Panagiotis D. Kaklis, Constantinos G. Politis, Konstantinos A. Belibassakis, Alexandros I. Ginnis, Konstantinos V. Kostas and Theodoros P. Gerostathis (University of Strathclyde, Technological Educational Institute of Athens)

CHALLENGE - A general hydrodynamic problem of a constantly moving rigid body (ship) floating on the free surface, or submerged near the free surface, is presented in this study. The concept of isogeometric analysis (IGA) for bridging the gap between CAD and finite-element analysis (FEA) is investigated. Subsequently, the IGA-BEM method is developed and applied to the numerical solution of steady flow problems around 3D bodies of general shape in parallel stream. 

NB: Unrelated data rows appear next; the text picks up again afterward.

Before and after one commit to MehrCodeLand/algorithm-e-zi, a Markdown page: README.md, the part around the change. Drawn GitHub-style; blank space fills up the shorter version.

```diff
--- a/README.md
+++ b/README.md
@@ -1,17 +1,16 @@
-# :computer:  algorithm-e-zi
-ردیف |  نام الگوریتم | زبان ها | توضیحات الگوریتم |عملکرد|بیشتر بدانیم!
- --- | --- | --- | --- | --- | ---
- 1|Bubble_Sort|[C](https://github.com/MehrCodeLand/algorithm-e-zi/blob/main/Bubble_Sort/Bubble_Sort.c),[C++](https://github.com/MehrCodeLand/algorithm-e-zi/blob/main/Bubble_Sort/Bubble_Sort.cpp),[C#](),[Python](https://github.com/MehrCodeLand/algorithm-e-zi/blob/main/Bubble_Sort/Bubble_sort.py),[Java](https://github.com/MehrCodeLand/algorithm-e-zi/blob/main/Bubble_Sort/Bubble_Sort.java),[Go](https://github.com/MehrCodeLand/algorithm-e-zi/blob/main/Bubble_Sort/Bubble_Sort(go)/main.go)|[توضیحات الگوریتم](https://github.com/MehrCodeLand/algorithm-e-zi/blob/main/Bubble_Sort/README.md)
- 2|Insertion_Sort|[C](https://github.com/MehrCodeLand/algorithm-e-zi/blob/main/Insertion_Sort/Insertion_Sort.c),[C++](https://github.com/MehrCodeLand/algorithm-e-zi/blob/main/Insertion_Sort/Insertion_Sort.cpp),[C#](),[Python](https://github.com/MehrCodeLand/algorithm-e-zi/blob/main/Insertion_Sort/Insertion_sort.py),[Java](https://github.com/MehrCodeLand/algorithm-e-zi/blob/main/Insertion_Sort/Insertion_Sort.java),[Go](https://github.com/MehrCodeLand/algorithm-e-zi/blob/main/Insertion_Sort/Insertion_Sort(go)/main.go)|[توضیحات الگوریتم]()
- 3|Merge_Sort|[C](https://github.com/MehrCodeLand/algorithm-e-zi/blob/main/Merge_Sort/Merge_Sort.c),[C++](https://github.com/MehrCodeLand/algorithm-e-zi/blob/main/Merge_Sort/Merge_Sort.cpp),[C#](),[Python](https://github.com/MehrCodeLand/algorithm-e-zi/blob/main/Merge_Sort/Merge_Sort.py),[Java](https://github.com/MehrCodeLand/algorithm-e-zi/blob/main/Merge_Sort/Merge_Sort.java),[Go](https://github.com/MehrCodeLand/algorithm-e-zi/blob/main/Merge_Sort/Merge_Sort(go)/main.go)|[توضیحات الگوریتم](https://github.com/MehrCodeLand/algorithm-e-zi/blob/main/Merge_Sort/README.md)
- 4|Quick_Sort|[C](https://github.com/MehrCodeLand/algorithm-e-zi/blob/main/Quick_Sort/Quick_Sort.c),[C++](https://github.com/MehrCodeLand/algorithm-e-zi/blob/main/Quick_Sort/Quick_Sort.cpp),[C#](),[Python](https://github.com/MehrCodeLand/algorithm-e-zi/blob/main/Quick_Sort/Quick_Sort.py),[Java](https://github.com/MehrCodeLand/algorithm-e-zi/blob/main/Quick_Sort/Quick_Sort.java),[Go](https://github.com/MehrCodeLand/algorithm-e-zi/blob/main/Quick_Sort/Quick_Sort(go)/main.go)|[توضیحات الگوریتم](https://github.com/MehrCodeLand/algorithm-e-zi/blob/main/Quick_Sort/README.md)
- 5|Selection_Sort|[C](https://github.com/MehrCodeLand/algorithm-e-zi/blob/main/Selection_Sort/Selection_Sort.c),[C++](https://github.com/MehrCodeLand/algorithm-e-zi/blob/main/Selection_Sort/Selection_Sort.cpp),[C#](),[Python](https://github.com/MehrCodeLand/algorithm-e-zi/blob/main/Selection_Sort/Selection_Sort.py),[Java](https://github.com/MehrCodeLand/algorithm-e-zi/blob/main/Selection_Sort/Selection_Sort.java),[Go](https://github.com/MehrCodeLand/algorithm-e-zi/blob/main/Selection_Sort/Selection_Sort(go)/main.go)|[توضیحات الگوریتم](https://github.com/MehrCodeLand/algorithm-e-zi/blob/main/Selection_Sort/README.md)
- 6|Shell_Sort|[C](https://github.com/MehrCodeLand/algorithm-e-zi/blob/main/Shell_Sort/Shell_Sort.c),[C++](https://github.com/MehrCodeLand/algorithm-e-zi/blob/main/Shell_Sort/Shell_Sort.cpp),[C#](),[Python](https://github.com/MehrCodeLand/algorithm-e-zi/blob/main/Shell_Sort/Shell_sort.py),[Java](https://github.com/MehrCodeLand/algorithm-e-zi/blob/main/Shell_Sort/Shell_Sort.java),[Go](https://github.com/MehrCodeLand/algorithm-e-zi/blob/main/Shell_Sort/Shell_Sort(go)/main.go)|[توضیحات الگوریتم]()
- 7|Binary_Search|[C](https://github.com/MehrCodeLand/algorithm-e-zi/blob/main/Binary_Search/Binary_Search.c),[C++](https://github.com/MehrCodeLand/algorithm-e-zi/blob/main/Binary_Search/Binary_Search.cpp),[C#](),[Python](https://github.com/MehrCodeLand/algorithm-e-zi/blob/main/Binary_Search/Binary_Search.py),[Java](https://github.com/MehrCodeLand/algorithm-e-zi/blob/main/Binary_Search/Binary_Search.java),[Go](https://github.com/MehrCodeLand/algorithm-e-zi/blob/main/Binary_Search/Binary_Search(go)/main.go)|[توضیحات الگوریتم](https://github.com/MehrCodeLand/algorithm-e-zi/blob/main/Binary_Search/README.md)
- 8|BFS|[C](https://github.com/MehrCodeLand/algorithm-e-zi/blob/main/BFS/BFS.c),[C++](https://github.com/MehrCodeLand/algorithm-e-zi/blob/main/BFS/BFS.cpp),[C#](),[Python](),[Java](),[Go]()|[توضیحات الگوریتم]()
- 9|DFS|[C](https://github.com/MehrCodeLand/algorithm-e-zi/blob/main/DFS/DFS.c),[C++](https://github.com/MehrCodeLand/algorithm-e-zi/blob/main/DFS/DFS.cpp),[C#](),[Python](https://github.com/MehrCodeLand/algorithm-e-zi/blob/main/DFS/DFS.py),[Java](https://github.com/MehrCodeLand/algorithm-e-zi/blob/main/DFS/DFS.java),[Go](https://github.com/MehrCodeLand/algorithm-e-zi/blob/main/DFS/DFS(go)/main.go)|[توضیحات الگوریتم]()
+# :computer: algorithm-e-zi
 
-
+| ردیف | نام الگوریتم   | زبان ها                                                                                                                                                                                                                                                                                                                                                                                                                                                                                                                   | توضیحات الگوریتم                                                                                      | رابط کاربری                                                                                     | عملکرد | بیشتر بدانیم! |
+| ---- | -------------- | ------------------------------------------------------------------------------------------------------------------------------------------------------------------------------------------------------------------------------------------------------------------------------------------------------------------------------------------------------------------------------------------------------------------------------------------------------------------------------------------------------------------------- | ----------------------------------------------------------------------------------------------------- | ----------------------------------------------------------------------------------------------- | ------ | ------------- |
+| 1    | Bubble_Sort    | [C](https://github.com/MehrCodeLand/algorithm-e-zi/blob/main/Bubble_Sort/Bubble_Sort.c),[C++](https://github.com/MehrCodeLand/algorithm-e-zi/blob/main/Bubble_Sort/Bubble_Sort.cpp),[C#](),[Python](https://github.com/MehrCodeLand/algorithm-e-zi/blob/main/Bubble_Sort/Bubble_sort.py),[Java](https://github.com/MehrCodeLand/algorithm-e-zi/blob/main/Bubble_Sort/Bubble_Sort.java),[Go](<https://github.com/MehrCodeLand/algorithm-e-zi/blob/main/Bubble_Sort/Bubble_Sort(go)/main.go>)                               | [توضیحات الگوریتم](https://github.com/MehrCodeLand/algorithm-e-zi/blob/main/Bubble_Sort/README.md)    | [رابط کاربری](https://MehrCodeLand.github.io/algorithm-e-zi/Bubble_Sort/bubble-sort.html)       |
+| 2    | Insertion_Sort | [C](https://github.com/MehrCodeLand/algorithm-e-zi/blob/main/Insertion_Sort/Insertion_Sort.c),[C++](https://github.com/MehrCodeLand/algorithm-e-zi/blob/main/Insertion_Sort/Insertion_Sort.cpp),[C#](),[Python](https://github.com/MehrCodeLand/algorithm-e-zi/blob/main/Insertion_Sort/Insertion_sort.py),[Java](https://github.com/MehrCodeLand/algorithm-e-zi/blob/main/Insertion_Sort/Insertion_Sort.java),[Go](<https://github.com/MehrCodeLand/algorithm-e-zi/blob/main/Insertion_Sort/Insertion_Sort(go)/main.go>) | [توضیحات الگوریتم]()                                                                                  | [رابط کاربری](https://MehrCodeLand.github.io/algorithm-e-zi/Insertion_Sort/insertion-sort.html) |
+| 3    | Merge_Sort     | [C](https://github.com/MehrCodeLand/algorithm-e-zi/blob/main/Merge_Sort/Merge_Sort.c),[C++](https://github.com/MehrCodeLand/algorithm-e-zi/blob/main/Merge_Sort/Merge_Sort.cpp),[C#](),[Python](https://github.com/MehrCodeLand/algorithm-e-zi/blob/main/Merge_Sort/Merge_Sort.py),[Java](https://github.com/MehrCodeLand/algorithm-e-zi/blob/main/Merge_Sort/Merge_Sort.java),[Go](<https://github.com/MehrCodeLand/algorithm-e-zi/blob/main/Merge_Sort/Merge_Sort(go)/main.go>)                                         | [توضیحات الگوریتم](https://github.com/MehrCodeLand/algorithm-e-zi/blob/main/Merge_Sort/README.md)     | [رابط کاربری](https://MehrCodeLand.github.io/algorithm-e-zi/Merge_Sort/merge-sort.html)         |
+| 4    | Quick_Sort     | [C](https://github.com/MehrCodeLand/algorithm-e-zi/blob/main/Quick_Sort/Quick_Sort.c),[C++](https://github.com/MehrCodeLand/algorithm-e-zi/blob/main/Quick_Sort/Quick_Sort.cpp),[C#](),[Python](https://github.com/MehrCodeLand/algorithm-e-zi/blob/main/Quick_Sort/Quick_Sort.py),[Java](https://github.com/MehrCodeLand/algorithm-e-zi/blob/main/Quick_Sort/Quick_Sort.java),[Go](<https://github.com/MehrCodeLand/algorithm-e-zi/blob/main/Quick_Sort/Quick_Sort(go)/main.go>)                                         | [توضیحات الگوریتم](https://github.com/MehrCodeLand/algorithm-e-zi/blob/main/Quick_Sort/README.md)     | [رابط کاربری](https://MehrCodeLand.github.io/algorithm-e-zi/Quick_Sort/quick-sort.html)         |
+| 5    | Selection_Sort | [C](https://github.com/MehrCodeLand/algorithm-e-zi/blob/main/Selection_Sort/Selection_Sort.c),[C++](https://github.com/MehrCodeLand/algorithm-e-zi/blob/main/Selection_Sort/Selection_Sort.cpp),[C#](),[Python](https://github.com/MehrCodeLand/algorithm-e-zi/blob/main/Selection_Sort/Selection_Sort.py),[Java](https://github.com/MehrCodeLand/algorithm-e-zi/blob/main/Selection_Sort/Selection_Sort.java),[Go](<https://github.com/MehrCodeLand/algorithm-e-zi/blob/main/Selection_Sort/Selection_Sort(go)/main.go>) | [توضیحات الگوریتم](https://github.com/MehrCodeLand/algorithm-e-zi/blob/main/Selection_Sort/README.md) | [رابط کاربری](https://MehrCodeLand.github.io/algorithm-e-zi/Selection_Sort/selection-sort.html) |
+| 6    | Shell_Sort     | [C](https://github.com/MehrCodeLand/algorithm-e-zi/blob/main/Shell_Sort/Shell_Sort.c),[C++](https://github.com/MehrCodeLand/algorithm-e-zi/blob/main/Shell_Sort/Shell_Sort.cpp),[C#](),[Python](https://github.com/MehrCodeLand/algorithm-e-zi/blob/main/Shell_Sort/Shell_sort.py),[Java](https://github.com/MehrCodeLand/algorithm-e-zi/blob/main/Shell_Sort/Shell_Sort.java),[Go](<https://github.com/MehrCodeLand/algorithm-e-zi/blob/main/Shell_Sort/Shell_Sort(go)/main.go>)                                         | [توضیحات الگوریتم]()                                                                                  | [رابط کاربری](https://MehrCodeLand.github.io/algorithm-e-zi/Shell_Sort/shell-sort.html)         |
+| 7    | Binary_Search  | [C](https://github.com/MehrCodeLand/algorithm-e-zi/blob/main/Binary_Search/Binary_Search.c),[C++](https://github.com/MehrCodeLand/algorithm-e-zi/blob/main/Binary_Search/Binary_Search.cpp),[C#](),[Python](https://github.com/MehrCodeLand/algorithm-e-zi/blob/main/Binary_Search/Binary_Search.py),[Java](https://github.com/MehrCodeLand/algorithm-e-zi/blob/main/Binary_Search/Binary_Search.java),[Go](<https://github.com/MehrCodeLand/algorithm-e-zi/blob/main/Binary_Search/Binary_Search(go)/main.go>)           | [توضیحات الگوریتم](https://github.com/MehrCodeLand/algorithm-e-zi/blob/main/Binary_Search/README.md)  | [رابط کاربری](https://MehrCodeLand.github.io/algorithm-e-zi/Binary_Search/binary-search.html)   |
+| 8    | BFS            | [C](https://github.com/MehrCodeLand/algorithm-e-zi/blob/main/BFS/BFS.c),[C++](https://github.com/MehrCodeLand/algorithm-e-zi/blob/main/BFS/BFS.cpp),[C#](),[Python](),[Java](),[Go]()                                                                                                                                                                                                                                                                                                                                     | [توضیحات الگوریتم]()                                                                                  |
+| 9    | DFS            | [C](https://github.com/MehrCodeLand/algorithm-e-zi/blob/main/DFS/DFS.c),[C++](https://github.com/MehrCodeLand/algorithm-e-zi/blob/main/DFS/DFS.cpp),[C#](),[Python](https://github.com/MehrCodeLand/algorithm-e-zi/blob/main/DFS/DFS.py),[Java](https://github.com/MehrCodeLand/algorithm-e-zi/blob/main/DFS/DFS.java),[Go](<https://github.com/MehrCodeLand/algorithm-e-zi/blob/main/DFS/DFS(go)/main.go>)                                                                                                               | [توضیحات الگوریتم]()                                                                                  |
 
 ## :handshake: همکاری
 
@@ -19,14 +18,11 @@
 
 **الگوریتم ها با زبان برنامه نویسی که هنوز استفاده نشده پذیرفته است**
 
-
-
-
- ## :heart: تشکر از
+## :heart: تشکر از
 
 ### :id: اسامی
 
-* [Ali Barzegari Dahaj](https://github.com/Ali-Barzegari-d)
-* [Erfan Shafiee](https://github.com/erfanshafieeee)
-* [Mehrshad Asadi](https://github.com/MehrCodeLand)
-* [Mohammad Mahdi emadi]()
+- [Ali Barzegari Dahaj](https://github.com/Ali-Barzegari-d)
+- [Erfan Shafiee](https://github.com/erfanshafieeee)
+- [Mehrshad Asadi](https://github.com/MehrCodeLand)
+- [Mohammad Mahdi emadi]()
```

SOLUTION - The hydrodynamic solvers with the developed ship-parametric models are integrated within an optimization environment illustrating the design-through-analysis capabilities of the IGA-BEM approach. Two realistic design problems are presented: a local optimization problem that is related to the optimization of the bulbous shape of a container ship against the criterion of minimum wave resistance and a global optimization problem of a global hull-shape optimization of a container ship for minimizing both the total resistance and deviation from a target deadweight. The employed optimizers for the test cases are the commercial tool modeFRONTIER along with an optimization library, equipped with various algorithms ranging from descent methods to semistochastic algorithms, developed by INRIA.







BENEFITS - The evolution strategy offered by modeFRONTIER is used to calculate the Pareto front of the presented optimization problem. In the case of a 150-ton deviation from the target deadweight, the optimum solution would be a waterline length of 295.5 m. The IGA-BEM concept can contribute toward drastically improving the efficiency and accuracy of calculating ship wave loads and hull-form optimization.